(The records Opens)
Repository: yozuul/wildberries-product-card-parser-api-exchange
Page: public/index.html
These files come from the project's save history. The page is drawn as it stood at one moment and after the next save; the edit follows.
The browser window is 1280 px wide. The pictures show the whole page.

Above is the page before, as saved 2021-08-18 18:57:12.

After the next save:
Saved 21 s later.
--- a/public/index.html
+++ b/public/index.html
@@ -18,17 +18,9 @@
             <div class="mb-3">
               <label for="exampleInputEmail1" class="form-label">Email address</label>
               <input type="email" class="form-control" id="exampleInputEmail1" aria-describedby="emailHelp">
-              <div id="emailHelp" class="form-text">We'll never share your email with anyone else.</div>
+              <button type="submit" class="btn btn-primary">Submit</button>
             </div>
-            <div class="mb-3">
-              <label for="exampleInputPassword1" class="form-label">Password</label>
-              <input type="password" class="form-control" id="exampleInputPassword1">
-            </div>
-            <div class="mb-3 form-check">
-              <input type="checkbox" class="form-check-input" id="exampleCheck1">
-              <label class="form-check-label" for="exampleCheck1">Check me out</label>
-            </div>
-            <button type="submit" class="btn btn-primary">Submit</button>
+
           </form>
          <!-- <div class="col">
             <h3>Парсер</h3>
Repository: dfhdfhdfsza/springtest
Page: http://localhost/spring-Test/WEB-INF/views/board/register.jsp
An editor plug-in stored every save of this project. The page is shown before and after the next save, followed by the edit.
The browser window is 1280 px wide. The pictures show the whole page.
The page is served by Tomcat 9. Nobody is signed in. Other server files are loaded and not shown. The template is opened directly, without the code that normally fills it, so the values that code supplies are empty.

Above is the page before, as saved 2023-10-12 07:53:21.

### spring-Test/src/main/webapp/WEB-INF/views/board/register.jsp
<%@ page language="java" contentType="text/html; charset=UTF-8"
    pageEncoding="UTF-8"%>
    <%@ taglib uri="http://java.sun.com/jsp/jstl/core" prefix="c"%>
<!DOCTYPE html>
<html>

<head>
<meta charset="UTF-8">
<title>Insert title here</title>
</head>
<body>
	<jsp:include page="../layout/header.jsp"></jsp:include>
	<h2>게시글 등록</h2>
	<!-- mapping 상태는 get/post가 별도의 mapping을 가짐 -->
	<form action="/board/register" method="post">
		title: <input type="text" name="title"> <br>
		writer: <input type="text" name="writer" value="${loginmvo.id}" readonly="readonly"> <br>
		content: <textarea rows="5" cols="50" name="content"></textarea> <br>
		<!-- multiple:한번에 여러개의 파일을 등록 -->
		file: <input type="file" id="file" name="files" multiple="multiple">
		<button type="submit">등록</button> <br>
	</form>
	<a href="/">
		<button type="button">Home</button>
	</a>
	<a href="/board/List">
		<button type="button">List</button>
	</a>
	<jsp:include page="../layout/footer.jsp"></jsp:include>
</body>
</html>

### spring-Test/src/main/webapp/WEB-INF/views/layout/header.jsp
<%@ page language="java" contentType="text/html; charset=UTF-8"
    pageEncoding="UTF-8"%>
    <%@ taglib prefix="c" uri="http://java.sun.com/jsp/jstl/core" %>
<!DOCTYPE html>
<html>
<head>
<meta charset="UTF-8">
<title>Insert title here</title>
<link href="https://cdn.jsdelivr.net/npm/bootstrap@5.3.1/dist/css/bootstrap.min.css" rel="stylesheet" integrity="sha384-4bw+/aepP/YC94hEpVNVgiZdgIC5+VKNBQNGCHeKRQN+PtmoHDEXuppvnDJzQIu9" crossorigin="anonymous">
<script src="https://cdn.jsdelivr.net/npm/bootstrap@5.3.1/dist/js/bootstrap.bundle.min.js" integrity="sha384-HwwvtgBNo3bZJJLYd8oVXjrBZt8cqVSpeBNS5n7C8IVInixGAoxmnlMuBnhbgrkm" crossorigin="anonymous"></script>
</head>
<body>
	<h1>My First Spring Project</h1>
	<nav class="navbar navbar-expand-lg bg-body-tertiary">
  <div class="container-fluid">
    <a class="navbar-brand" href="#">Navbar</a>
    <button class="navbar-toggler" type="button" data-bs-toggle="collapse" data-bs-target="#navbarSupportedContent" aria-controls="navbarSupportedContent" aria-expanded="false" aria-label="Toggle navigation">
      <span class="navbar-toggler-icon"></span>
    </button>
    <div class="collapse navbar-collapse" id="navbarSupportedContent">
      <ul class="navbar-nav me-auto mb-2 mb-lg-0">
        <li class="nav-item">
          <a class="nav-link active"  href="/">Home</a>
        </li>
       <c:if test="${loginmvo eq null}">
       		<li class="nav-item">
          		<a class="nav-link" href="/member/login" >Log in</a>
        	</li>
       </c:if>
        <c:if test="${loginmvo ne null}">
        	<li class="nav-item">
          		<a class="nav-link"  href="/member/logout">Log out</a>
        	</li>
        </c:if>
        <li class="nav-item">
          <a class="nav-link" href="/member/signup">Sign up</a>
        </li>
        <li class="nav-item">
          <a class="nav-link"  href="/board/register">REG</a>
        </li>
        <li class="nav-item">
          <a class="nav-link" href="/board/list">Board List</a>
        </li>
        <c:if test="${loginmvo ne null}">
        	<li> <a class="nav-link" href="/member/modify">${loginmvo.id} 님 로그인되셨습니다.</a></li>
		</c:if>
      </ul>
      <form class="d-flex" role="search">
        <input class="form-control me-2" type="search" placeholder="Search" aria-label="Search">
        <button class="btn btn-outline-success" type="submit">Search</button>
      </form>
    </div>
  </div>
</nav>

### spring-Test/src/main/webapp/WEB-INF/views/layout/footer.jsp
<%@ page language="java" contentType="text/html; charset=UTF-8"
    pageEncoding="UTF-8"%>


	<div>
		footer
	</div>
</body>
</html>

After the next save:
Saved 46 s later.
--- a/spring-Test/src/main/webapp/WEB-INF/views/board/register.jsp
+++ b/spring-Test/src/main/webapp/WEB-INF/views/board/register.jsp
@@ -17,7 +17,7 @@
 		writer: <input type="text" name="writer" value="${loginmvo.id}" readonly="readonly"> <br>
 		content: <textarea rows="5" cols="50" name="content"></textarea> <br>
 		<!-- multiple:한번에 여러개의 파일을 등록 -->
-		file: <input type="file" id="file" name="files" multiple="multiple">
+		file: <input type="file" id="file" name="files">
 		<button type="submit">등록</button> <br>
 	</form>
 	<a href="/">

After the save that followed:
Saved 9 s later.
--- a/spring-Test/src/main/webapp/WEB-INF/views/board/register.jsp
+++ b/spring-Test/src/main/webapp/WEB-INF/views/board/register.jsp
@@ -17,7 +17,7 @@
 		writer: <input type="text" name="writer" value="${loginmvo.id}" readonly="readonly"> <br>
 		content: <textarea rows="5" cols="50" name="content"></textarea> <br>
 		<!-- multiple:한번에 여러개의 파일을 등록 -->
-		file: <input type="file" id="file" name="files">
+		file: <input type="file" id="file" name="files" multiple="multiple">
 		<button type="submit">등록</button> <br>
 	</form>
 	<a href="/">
(The records Closes)
- Try it: Check every line above for the string "shown", and copy the ones that have it.

- Written response:
An editor plug-in stored every save of this project. The page is shown before and after the next save, followed by the edit.
The page is served by Tomcat 9. Nobody is signed in. Other server files are loaded and not shown. The template is opened directly, without the code that normally fills it, so the values that code supplies are empty.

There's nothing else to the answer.